    A Miami-Dade judge will determine soon if they should be tried separately. South Florida was shocked when the Barahonas' alleged crimes came to light a year ago, and since then the state has overhauled their child protective services to spot abuse faster after it was criticized for not detecting the situation in the home.

    Acorrding to Victor Barahona's caretaker, he said several times that he thought he was going to die.

    A year ago Tuesday, he was found with severe chemical burns in a pickup truck along Interstate 95. His sister’s body was in a plastic bag in the truck.
     
    "To take you back for a year when Barahona happened, our turnover must have been around 40 percent," said current DCF South Florida director Esther Jacobo.

    New Barahona Documents Released

    [MI] New Barahona Documents Released
    Nearly a year after the body of 10-year-old Nubia Barahona was discovered inside her adoptive father’s truck next to her badly injured brother, prosecutors released new evidence Monday that sheds light on what the siblings endured.

    Jacobo told NBC Miami that much has changed over the last year since the Barahona tragedy was uncovered.

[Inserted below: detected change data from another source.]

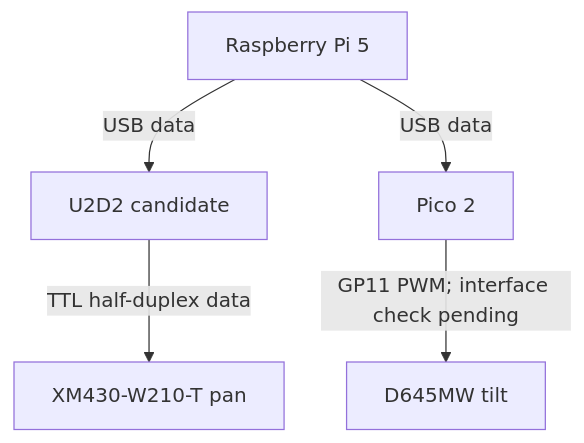
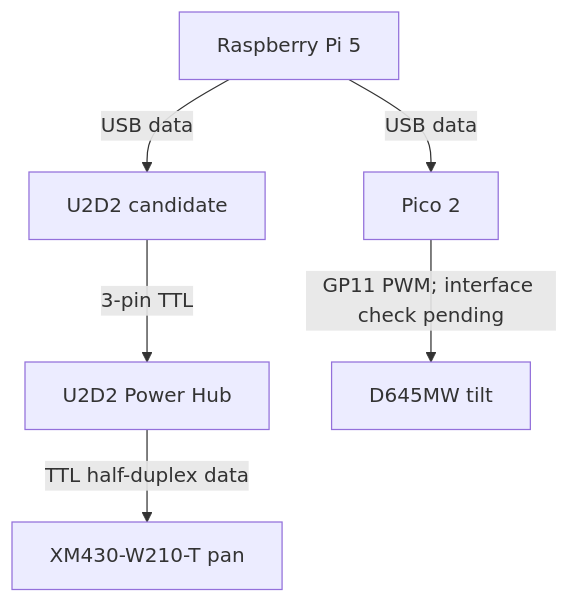
Before and after one commit to Umair-Coder124/RoverBuddy-X1-verified: the first of 3 diagrams in docs/WIRING.md, drawn with Mermaid. The commit also changed other lines of this file and 3 other files, not shown here.

Commit message:
Show pan supply and Power Hub in existing wiring diagrams

````diff
--- a/docs/WIRING.md
+++ b/docs/WIRING.md
@@ -26,7 +26,8 @@
 ```mermaid
 flowchart TD
     PI["Raspberry Pi 5"] -->|USB data| USB["U2D2 candidate"]
-    USB -->|TTL half-duplex data| PAN["XM430-W210-T pan"]
+    USB -->|3-pin TTL| HUB["U2D2 Power Hub"]
+    HUB -->|TTL half-duplex data| PAN["XM430-W210-T pan"]
     PI -->|USB data| PICO["Pico 2"]
     PICO -->|"GP11 PWM; interface check pending"| TILT["D645MW tilt"]
 ```
````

Jacobo said child protective investigators are seeing their caseloads drop significantly. Twenty new investigators are on the road responding to calls for help.

    Investigator Julio Garcia and his counterparts now carry about 15 cases, down from 50 last year.
        
    "I can access risk and safety in a better quality than I did before," Garcia said.

    "Our investigators all want to do what’s right for kids, and we have to make sure we give them the tools to do that," Jacobo said.

    Pat Smith, an official at Our Kids, the organization that oversees foster care, said technology is giving each case worker the ability to track medical care, to take a picture of a child with a time and date stamp and a location too.

    "Whether they are missing school, they collect all that information during a home visit," said Smith.

    But one child advocate said changes really haven’t made much of a difference.

    "We’re not able to see the kids of results you want to see. The quality assurance monitoring by the department has revealed huge systemic problems in the our kids system of care," said Howard Talenfeld, Florida's Children First president.

    DCF and Our Kids insist they are better equipped to spot troubled families like the Barahonas from happening again.